A few of my students were amazed to see the amount of trash left behind and washed up on the beach. They really enjoyed picking up the trash and having an impact on cleaning up a small part of our coastline. The experience of cleaning the beach taught them why it is important to recycle and throw away trash. I enjoyed watching their debates and reasoning as to why one item should or should not be recycled.

As one of my students said, “Ms. Guerboian, why is it so hard for people to just throw their trash in the trash cans?” It is so true. There is trash and recycling bins conveniently available for us, therefore there is no excuse for not properly dispensing trash.

I would like to see beach clean-ups take place more often, but that doesn’t mean we should only clean on “clean-up” days. My students and I witnessed how simple it is to clean up a beach. All you need is a garbage bag! We shouldn’t have to wait to be told to clean up; we should just do it ourselves.

When kids participate in these hands-on events, I feel it gives them a firsthand experience and a positive influence. In addition, they have a sense of accomplishment where they can say, “Hey, I’ve just saved a dolphin’s life by recycling that coke can”. My students and the rest of the millions of children out there are our future. They need to be aware about the effects of marine debris on animals. They need to utilize the three R’s (reduce, reuse, recycle) in their everyday life.

This planet is our home and it is our responsibility to maintain its beauty and care for it on a daily basis.

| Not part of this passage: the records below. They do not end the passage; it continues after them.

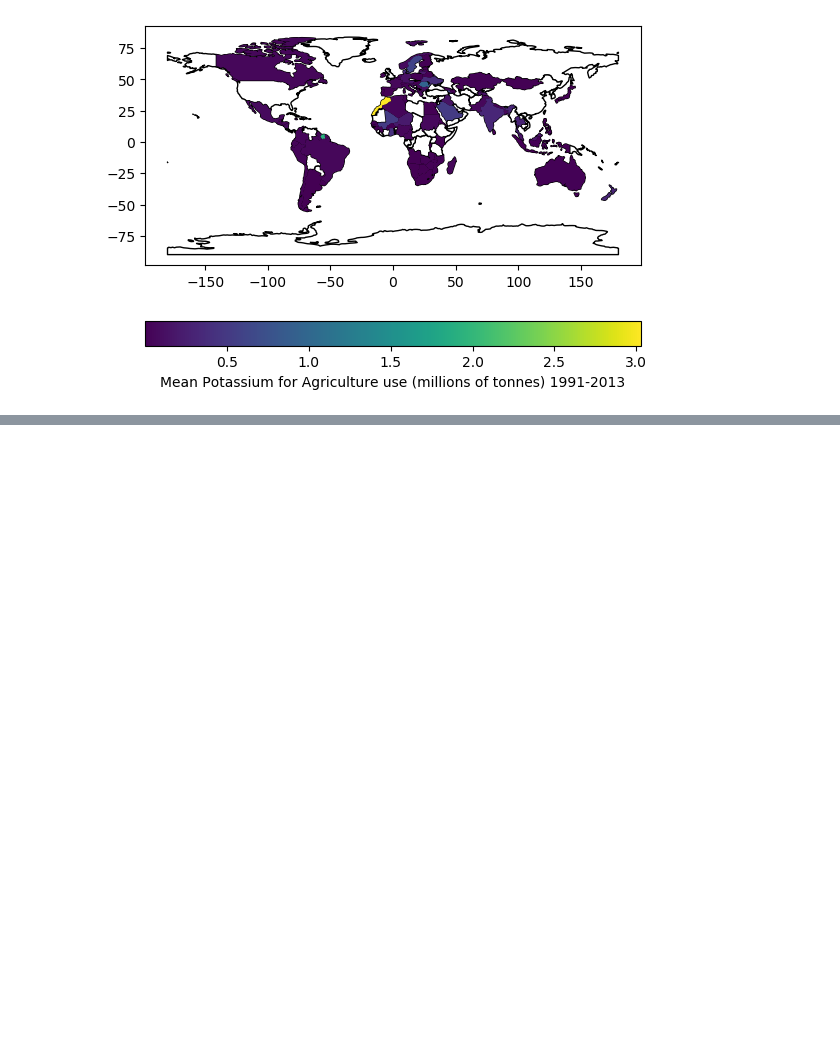
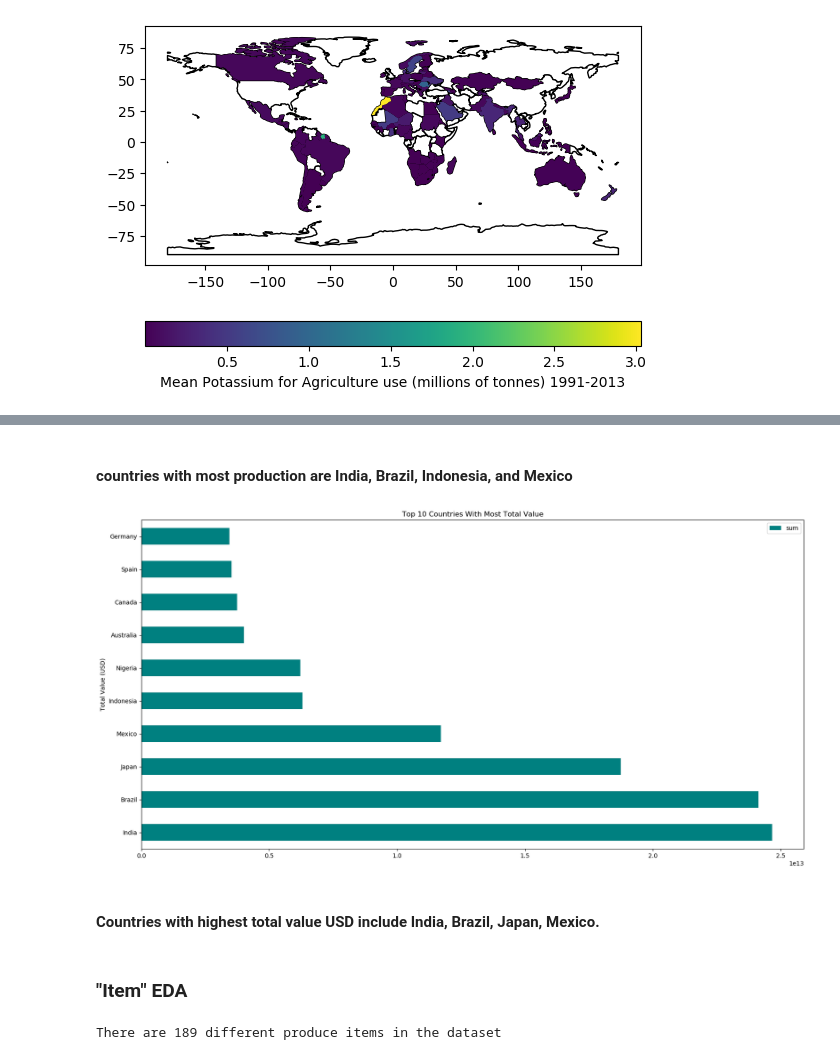
Before and after one commit to hunterblum/CloudFinal-Team1, a Jupyter notebook: Cloud_Team1.ipynb, the cells around one changed output, grey strips where cells are left out. Saved outputs shown, nothing was run; the diff lists cells and outputs as text; code cells hidden in the pictures; blank space fills up the shorter version.

```diff
--- a/Cloud_Team1.ipynb
+++ b/Cloud_Team1.ipynb
@@ -546,0 +621,23 @@ df_cat['item'].unique()
+# %% [markdown]
+#### countries with most production are India, Brazil, Indonesia, and Mexico
+# %%
+#Total value usd based on country
+usd_country = df.total_value_usd.groupby(df['area']).sum().astype(int).reset_index(name="sum")
+usd_country = usd_country.sort_values(by=['sum'], ascending=False).head(10)
+
+usd_country.head()
+
+usd_country.plot(kind='barh', figsize=(20,10), title= 'Top 10 Countries With Most Total Value', x=('area'), y = ('sum'), xlabel='Total Value (USD)', ylabel='Country', color = 'teal')
+plt.show()
+# %% [output]
+[figure, added]
+# %% [markdown]
+#### Countries with highest total value USD include India, Brazil, Japan, Mexico.
+# %% [markdown]
+### "Item" EDA
+# %%
+#Finding the count of Items that are in the Item column:
+
+print ("There are", cat_df['item'].nunique(), "different produce items in the dataset")
+# %% [output]
+There are 189 different produce items in the dataset
```
Also changed, not shown: parts of 22 cells of this notebook.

Natalie Guerboian is a first-year special education teacher at Newcastle Elementary School. Her classroom was one of the hundreds of such that participated in Kids Ocean Day, bringing the total number of students who attended the annual clean-up event at close to 4,000. Below you can see a video of Natalie talking about her and her students’ experience.